At the Yuletide Ball, officially Harry is with Parvati and Hermione with Krum. But instead Harry and Hermione end up together, and relaxed, so much so that Hermione can explain to Harry how she had her hair done: "She confessed to Harry that she had used liberal amounts of Sleekeazys Hair Potion for the ball, ‘but it’s way too much bother to do every day,’ she said matter-of-factly". Hermione can confide in Harry, he’s a friend not a "rival" and there is no "threat".

When it comes to retrieving "the thing people will miss most" from the lake, Harry is asked to retrieve Ron, officially his best friend. However, when Harry gets down there, he finds Hermione tied up as well. The mermen try to prevent Harry from freeing Hermione, but he retorts: "She’s my friend too!". Harry does not let his heart be bamboozled by narrow rules, even if the keepers of the rules penalise him. He saves Hermione and, incidentally, Gabrielle, Fleur’s sister, too. After the event, Krum is disappointed to see Hermione cheering for Harry, rather than for himself.

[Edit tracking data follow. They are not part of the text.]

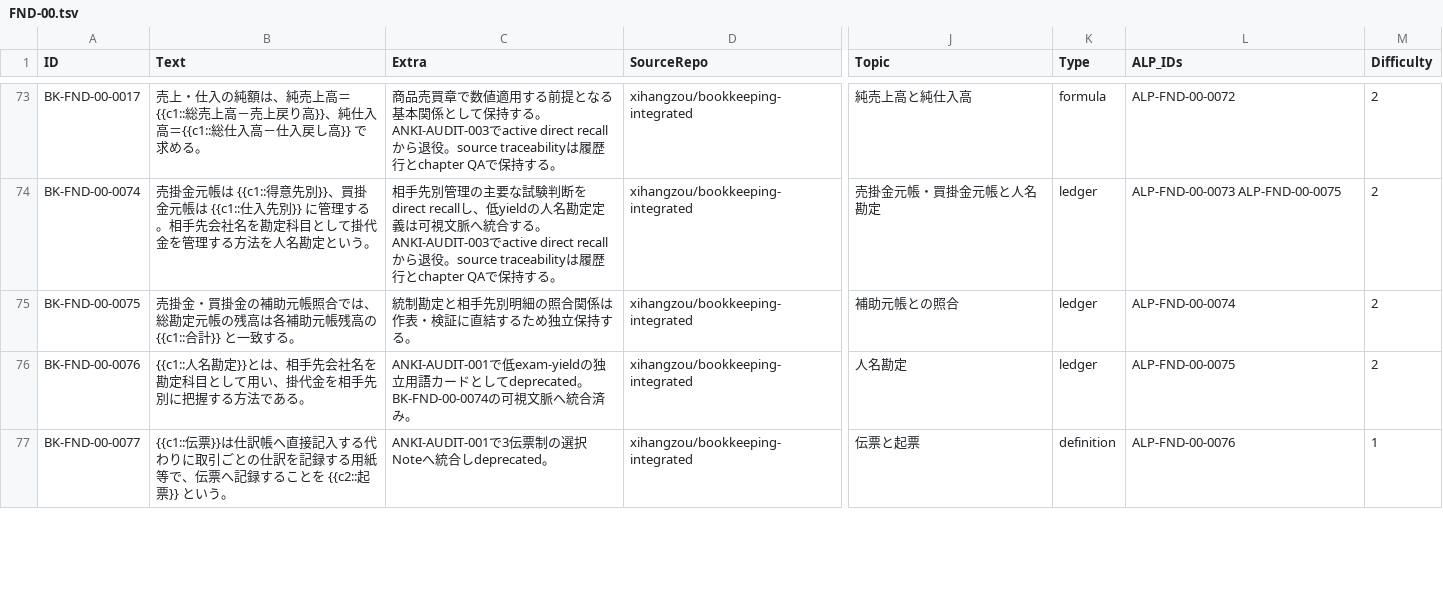
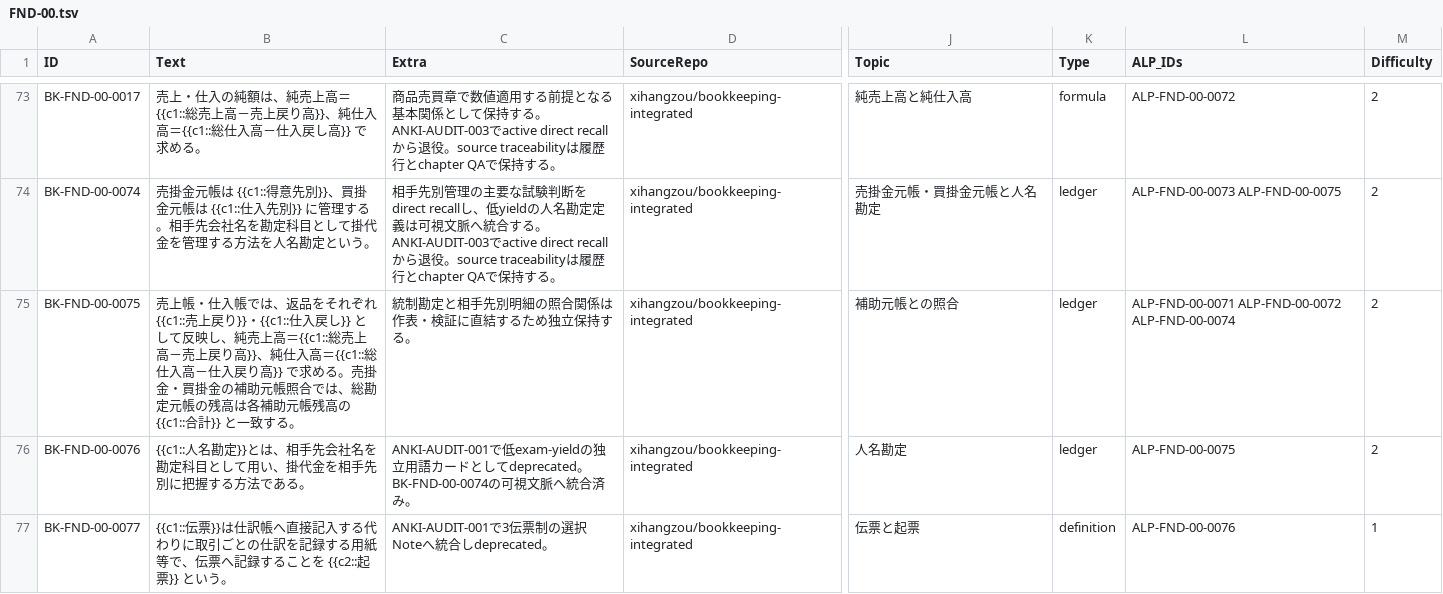
Before and after one commit to xihangzou/bookkeeping-anki, a TSV file: production/notes/FND-00.tsv, drawn as a sheet; only a part is shown, gaps mark what is left out; the diff covers the shown part only; the diff names each change by its address in the sheet, - before the commit and + after, or states it on an @@ line.

```diff
--- a/production/notes/FND-00.tsv
+++ b/production/notes/FND-00.tsv
-B75 (Text): 売掛金・買…
+B75 (Text): 売上帳・仕入帳では、返品をそれぞれ {{c1::売上戻り}}・{{c1::仕入戻し}} として反映し、純売上高＝{{c1::総売上高－売上戻り高}}、純仕入高＝{{c1::総仕入高－仕入戻り高}} で求める。売掛金・買…
-L75 (ALP_IDs): ALP-FND-00-0074
+L75 (ALP_IDs): ALP-FND-00-0071 ALP-FND-00-0072 ALP-FND-00-0074
```
Also changed, not shown: 37 edited cells elsewhere in this file.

Rita Skeeter then writes an article in Witch magazine trying to stir things up, saying that Harry’s heartache, Hermione, has left him for Krum. This leads to an ongoing situation in which Harry has to declare several times, and to different people, that Hermione is not his girl friend. However, a different story comes out when Harry has to fight against the Dementor and the secret is "to summon the happiest thought he could" – the thought he summons is that of celebrating with Ron and Hermione. True, the seeking of Cho’s admiration is still in Harry thoughts – he imagines what it would be like to win the Cup and gain her admiration. But the genuine affection is between him and Hermione, who at the end "did something she had never done before, and kissed him on the cheek".

*****

These books are a good read. They are entertaining but they also enhance and enrich us as human beings. And they are open – if we wish to see them so – to Christianity. When we read books we should look for enrichment. Because experience (including that coming from reading) never leaves us untouched. It either enriches or degrades. Literary studies are good for us if we tackle them in this way, seeking enhancement and enrichment.

Andrew Byrne is a Catholic priest in London.

Father Andrew Byrne is chaplain at Grandpont House, a residence for students at the University of Oxford, in England.